I woke up early, around 5 am. I tried to sleep some more until my wake-up call at 5.40 but I couldn't. So I finally got up around 5.20. It didn't take long to prepare myself and my stuff. A quick brushing of my teeth, closing my bags and taking everything out of the dorm. The taxi driver was already waiting outside and we promptly left for the bus station. At some point I realized I had forgotten my toasting bread in the reception area of the backpackers while leaving. Too late.
At the bus station, the taxi driver told me to take either National Bus or Axa. As I walked in, an Axa guy took control of me and walked me past the other guys trying to get passengers. A guy from National Bus tried to win me over, but he was yelling quite loudly, so I just ignored him. When I asked for the price I was a bit perplexed as it was less than half what I had expected. At Mabuya the guy at reception had told me it would cost me MK 5000 for a direct bus. Here I now got a transport for MK 2250 (about CHF 8). I wondered why the price difference. I could have gotten the wrong bus? At 6 the bus drove into the station and I stepped into it. It was a long waiting, but finally, after almost 3 hours, the bus drove off. But as usual, we didn't get far. We stopped at the next petrol station to check tyre pressure or something. After another 10-15 minutes we left for good.
The bus was driving really slowly, so I thought we might just never get there. I was really tired and I tried not to sleep because my head would always tilt to one side and my neck would hurt. I dozed anyway. I tried to find a better position. At some point we stopped in Salima where the bus left out a few passengers and loaded 20 new ones. There were people standing packed like sardines in the walkway. After what seemed several eternities, we finally arrived to the turn off junction which leads to Monkey Bay and Cape Mclear. At each stop I tried to determine if we had arrived. But it was always not there yet. Finally it was and I wrangled myself and my bags out of the packed bus.
From there I was led to Mufasa Rustic Backpackers by two people who work as tour operators around Monkey Bay. They even convinced me to go for a hike on the nearby mountain, walk down the other side to the fishermen village and then to the harbor. But I will tell that story after I have done it.

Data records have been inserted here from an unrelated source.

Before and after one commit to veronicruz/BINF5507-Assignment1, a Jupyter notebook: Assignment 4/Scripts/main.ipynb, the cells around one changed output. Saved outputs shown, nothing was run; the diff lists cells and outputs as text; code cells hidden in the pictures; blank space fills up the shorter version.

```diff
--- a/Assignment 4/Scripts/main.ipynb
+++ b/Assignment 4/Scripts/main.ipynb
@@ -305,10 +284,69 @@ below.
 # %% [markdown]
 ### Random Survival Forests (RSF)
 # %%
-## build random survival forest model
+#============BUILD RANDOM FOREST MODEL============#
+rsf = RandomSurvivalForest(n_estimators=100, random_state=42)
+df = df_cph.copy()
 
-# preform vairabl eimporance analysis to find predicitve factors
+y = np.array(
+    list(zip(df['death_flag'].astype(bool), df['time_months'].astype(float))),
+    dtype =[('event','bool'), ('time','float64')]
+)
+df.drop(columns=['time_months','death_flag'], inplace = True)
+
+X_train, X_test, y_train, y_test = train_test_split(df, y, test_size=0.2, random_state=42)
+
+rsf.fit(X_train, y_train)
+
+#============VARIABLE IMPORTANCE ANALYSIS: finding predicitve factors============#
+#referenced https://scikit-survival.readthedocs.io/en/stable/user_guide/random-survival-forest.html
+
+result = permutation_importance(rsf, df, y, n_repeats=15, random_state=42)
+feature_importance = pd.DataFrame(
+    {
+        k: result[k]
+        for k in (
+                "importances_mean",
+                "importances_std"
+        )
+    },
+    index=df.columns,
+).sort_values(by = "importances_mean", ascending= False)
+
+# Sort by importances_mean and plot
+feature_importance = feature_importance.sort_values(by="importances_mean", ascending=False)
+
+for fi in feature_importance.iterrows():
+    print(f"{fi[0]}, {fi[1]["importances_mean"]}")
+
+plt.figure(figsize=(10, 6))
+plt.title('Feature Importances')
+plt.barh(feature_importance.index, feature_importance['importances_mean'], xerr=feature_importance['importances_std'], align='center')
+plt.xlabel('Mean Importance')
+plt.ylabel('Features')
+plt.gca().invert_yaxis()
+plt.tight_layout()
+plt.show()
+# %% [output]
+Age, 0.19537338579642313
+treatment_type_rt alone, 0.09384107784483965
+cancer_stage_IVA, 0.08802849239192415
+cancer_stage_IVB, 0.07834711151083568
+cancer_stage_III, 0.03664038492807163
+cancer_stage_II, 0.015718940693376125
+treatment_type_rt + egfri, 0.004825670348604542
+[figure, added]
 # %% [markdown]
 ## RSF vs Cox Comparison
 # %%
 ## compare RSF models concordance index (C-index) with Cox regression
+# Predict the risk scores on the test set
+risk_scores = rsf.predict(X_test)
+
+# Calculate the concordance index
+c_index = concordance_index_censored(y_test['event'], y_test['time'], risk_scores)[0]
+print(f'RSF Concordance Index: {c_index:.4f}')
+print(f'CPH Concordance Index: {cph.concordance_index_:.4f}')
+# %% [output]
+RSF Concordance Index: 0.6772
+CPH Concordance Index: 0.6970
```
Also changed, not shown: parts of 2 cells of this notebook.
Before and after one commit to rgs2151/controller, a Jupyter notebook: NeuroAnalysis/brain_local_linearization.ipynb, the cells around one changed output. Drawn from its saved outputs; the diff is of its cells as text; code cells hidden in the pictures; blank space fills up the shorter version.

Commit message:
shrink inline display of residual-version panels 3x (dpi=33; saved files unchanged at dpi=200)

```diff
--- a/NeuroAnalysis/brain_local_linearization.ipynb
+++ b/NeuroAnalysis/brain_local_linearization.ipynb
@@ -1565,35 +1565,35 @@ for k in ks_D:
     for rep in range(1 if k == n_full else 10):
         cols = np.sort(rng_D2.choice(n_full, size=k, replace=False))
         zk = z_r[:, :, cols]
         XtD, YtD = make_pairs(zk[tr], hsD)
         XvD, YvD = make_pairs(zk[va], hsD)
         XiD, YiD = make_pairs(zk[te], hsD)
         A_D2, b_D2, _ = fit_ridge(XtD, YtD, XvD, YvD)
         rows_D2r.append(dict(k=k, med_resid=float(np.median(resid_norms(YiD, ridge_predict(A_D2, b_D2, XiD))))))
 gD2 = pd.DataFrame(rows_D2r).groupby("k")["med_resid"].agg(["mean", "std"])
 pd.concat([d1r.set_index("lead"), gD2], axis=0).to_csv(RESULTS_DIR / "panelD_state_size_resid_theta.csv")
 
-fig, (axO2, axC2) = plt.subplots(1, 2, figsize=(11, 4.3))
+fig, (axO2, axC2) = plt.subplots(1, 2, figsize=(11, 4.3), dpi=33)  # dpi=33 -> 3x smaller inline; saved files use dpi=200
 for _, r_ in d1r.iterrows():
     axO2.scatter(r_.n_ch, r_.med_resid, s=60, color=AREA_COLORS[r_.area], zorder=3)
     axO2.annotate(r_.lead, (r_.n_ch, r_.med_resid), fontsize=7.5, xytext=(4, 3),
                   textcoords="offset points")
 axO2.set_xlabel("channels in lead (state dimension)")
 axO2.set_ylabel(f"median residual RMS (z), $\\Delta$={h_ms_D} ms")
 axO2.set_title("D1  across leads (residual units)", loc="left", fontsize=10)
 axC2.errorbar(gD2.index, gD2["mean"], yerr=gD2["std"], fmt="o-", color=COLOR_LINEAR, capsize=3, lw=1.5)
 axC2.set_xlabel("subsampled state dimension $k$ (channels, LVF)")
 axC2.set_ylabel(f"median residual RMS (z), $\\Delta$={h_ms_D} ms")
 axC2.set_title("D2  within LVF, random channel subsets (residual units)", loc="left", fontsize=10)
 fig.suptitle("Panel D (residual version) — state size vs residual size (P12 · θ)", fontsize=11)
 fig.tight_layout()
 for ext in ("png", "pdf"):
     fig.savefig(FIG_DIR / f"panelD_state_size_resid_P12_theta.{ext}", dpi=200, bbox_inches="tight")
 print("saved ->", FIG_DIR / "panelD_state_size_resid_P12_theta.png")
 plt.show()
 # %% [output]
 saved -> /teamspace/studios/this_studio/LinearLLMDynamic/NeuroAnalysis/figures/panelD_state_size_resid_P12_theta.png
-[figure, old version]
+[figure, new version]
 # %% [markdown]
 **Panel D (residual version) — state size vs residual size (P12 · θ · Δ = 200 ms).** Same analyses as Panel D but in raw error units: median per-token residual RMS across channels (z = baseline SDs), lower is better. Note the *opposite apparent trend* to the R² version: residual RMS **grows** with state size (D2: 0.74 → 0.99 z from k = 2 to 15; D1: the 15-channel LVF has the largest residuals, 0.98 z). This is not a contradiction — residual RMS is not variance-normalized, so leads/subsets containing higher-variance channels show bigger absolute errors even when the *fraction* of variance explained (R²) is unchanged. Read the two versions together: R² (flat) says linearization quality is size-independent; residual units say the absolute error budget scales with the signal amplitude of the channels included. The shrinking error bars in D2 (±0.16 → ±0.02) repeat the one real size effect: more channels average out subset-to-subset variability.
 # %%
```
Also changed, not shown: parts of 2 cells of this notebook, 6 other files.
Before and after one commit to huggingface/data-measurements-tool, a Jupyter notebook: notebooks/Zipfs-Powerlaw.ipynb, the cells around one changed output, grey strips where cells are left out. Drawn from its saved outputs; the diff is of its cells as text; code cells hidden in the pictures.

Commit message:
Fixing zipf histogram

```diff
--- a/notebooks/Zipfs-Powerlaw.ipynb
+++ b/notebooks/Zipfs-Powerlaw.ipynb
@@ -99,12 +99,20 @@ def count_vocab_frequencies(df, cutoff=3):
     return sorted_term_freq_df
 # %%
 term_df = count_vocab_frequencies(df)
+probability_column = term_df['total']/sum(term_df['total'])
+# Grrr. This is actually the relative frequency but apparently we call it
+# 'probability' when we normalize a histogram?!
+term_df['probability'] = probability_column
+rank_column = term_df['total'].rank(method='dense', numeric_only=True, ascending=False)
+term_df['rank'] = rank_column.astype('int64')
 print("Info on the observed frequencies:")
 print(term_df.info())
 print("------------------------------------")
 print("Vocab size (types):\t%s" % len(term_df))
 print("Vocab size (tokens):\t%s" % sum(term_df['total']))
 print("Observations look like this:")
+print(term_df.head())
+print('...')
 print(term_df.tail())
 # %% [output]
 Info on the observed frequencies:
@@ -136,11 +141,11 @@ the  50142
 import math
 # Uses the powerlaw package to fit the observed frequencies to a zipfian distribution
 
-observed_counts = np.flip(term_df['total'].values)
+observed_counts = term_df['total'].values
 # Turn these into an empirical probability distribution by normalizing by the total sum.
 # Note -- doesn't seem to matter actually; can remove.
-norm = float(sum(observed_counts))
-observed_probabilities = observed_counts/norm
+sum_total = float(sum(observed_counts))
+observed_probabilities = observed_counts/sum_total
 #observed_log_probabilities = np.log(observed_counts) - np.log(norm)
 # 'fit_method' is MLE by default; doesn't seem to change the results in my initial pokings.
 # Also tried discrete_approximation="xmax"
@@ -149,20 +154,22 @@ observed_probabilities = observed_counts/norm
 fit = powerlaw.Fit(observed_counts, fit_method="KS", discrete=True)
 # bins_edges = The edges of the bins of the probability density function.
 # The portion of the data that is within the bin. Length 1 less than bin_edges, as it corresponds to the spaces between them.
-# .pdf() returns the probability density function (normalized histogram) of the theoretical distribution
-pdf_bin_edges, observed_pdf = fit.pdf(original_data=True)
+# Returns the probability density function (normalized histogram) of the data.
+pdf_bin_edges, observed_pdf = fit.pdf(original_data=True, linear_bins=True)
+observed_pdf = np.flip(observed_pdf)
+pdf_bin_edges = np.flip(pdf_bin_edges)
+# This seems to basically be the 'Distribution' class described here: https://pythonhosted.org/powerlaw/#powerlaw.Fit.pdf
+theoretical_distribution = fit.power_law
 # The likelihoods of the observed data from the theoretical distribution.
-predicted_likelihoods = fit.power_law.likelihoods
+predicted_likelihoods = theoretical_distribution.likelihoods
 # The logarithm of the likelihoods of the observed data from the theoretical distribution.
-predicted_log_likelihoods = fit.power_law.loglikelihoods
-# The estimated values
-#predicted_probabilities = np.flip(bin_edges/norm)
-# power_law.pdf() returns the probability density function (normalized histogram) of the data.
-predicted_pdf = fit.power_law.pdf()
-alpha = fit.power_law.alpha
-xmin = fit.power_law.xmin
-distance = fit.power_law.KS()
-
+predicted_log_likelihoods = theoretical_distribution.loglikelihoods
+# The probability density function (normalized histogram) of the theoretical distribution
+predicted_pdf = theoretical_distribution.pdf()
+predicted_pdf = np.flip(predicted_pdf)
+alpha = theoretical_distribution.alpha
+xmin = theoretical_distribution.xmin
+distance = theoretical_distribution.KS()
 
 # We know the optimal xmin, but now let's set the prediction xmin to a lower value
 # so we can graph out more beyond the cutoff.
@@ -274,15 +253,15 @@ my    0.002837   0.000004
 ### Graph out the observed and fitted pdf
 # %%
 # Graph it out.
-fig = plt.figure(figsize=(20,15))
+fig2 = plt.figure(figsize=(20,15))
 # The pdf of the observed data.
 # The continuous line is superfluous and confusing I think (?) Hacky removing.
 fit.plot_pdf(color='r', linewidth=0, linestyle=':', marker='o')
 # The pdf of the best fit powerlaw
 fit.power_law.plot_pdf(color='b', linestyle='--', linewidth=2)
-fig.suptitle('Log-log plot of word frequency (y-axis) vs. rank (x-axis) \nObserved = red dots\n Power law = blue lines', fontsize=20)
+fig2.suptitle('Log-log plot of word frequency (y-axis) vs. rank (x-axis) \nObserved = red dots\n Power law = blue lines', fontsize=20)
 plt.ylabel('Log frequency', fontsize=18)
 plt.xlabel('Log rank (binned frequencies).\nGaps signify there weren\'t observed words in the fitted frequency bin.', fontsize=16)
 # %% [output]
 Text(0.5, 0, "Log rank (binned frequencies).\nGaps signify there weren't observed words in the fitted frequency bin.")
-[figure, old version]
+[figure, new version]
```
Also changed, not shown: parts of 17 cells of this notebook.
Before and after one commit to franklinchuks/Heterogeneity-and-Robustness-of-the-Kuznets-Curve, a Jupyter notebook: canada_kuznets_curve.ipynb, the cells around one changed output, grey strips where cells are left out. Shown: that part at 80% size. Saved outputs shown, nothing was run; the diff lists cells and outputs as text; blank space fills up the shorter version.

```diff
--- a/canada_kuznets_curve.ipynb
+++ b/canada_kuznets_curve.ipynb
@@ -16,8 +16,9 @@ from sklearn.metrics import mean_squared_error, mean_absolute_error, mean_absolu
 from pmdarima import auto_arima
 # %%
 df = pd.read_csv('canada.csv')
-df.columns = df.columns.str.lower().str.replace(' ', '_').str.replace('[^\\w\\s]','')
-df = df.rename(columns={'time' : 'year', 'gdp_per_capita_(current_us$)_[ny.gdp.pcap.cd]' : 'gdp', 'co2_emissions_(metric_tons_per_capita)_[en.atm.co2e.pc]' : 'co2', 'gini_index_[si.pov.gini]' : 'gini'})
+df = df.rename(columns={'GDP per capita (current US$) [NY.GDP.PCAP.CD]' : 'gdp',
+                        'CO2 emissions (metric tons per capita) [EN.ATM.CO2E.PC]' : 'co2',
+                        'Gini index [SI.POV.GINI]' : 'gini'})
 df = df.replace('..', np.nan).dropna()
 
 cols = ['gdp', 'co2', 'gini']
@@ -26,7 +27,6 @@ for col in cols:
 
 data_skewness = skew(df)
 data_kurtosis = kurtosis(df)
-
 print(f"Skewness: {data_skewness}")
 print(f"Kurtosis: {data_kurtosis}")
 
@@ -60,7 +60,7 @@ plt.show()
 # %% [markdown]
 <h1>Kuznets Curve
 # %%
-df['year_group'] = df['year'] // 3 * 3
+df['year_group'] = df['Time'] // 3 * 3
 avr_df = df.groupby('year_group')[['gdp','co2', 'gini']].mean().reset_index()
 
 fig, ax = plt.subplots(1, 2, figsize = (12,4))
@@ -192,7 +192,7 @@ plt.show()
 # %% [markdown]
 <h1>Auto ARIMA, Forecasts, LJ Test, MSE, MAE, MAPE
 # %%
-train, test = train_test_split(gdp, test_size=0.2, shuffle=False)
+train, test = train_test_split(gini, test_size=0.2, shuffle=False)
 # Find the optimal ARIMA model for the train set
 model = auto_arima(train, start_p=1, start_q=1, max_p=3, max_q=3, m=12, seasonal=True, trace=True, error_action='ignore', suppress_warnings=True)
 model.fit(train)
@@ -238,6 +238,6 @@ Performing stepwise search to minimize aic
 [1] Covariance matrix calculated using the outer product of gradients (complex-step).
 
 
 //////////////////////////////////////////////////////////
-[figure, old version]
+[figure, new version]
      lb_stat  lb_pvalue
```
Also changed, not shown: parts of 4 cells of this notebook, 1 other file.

After a short walk, we arrived in Mufasa's private bay on Lake Malawi. It looks like paradise and its people are totally friendly and relaxed. The sole source of electricity at the Eco-lodge backpackers is a car battery recharged daily by solar energy. They serve cold beer (when the ice is still cooling the contents of the cooler box) and cook meals if you ask for it.